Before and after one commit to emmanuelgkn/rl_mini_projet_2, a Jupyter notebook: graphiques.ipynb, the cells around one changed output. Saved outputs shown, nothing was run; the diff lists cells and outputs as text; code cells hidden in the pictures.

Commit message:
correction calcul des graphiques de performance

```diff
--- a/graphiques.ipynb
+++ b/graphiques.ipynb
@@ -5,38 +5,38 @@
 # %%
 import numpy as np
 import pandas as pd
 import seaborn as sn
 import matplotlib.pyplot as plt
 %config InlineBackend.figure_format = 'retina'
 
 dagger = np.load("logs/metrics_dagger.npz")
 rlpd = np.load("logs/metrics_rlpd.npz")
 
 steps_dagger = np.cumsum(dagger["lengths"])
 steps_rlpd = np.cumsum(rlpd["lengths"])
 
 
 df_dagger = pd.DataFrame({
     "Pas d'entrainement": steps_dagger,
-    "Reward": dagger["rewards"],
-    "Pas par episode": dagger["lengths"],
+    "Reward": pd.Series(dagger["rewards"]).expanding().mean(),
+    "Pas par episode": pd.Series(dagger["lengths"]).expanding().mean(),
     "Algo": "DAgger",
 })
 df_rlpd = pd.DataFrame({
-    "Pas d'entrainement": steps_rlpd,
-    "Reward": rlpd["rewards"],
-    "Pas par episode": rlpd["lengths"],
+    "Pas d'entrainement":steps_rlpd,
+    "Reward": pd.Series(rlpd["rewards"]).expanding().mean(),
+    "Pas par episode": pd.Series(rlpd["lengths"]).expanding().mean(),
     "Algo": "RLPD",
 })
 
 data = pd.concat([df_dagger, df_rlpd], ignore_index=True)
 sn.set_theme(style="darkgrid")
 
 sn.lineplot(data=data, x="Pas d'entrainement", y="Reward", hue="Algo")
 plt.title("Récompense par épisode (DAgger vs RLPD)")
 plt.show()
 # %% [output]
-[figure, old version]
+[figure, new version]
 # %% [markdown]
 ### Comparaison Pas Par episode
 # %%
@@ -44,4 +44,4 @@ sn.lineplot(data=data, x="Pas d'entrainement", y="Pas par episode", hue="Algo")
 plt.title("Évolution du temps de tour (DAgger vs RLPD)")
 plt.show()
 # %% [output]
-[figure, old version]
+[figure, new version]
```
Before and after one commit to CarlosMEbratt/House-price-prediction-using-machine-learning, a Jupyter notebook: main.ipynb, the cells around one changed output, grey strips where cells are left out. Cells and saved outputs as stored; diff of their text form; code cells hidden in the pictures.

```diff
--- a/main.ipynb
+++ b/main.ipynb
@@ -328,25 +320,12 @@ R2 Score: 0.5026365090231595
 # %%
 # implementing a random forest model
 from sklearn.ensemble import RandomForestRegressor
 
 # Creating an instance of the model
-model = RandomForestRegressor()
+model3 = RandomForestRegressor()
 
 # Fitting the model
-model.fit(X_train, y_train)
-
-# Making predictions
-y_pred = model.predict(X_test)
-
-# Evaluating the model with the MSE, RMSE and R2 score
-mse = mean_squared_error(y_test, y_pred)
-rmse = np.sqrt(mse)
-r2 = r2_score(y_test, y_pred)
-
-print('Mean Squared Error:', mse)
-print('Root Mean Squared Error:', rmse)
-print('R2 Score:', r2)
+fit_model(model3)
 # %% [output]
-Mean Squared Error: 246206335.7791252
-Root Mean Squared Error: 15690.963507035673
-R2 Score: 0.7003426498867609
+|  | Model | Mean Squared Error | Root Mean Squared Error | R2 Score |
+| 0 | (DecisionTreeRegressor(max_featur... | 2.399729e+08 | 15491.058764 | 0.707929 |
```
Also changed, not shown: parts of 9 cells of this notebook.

------------------------------------------------

**Problem**
Extract the complete listing verbatim.

**The completed task**
Before and after one commit to emmanuelgkn/rl_mini_projet_2, a Jupyter notebook: graphiques.ipynb, the cells around one changed output. Saved outputs shown, nothing was run; the diff lists cells and outputs as text; code cells hidden in the pictures.

Commit message:
correction calcul des graphiques de performance

```diff
--- a/graphiques.ipynb
+++ b/graphiques.ipynb
@@ -5,38 +5,38 @@
 # %%
 import numpy as np
 import pandas as pd
 import seaborn as sn
 import matplotlib.pyplot as plt
 %config InlineBackend.figure_format = 'retina'
 
 dagger = np.load("logs/metrics_dagger.npz")
 rlpd = np.load("logs/metrics_rlpd.npz")
 
 steps_dagger = np.cumsum(dagger["lengths"])
 steps_rlpd = np.cumsum(rlpd["lengths"])
 
 
 df_dagger = pd.DataFrame({
     "Pas d'entrainement": steps_dagger,
-    "Reward": dagger["rewards"],
-    "Pas par episode": dagger["lengths"],
+    "Reward": pd.Series(dagger["rewards"]).expanding().mean(),
+    "Pas par episode": pd.Series(dagger["lengths"]).expanding().mean(),
     "Algo": "DAgger",
 })
 df_rlpd = pd.DataFrame({
-    "Pas d'entrainement": steps_rlpd,
-    "Reward": rlpd["rewards"],
-    "Pas par episode": rlpd["lengths"],
+    "Pas d'entrainement":steps_rlpd,
+    "Reward": pd.Series(rlpd["rewards"]).expanding().mean(),
+    "Pas par episode": pd.Series(rlpd["lengths"]).expanding().mean(),
     "Algo": "RLPD",
 })
 
 data = pd.concat([df_dagger, df_rlpd], ignore_index=True)
 sn.set_theme(style="darkgrid")
 
 sn.lineplot(data=data, x="Pas d'entrainement", y="Reward", hue="Algo")
 plt.title("Récompense par épisode (DAgger vs RLPD)")
 plt.show()
 # %% [output]
-[figure, old version]
+[figure, new version]
 # %% [markdown]
 ### Comparaison Pas Par episode
 # %%
@@ -44,4 +44,4 @@ sn.lineplot(data=data, x="Pas d'entrainement", y="Pas par episode", hue="Algo")
 plt.title("Évolution du temps de tour (DAgger vs RLPD)")
 plt.show()
 # %% [output]
-[figure, old version]
+[figure, new version]
```
Before and after one commit to CarlosMEbratt/House-price-prediction-using-machine-learning, a Jupyter notebook: main.ipynb, the cells around one changed output, grey strips where cells are left out. Cells and saved outputs as stored; diff of their text form; code cells hidden in the pictures.

```diff
--- a/main.ipynb
+++ b/main.ipynb
@@ -328,25 +320,12 @@ R2 Score: 0.5026365090231595
 # %%
 # implementing a random forest model
 from sklearn.ensemble import RandomForestRegressor
 
 # Creating an instance of the model
-model = RandomForestRegressor()
+model3 = RandomForestRegressor()
 
 # Fitting the model
-model.fit(X_train, y_train)
-
-# Making predictions
-y_pred = model.predict(X_test)
-
-# Evaluating the model with the MSE, RMSE and R2 score
-mse = mean_squared_error(y_test, y_pred)
-rmse = np.sqrt(mse)
-r2 = r2_score(y_test, y_pred)
-
-print('Mean Squared Error:', mse)
-print('Root Mean Squared Error:', rmse)
-print('R2 Score:', r2)
+fit_model(model3)
 # %% [output]
-Mean Squared Error: 246206335.7791252
-Root Mean Squared Error: 15690.963507035673
-R2 Score: 0.7003426498867609
+|  | Model | Mean Squared Error | Root Mean Squared Error | R2 Score |
+| 0 | (DecisionTreeRegressor(max_featur... | 2.399729e+08 | 15491.058764 | 0.707929 |
```
Also changed, not shown: parts of 9 cells of this notebook.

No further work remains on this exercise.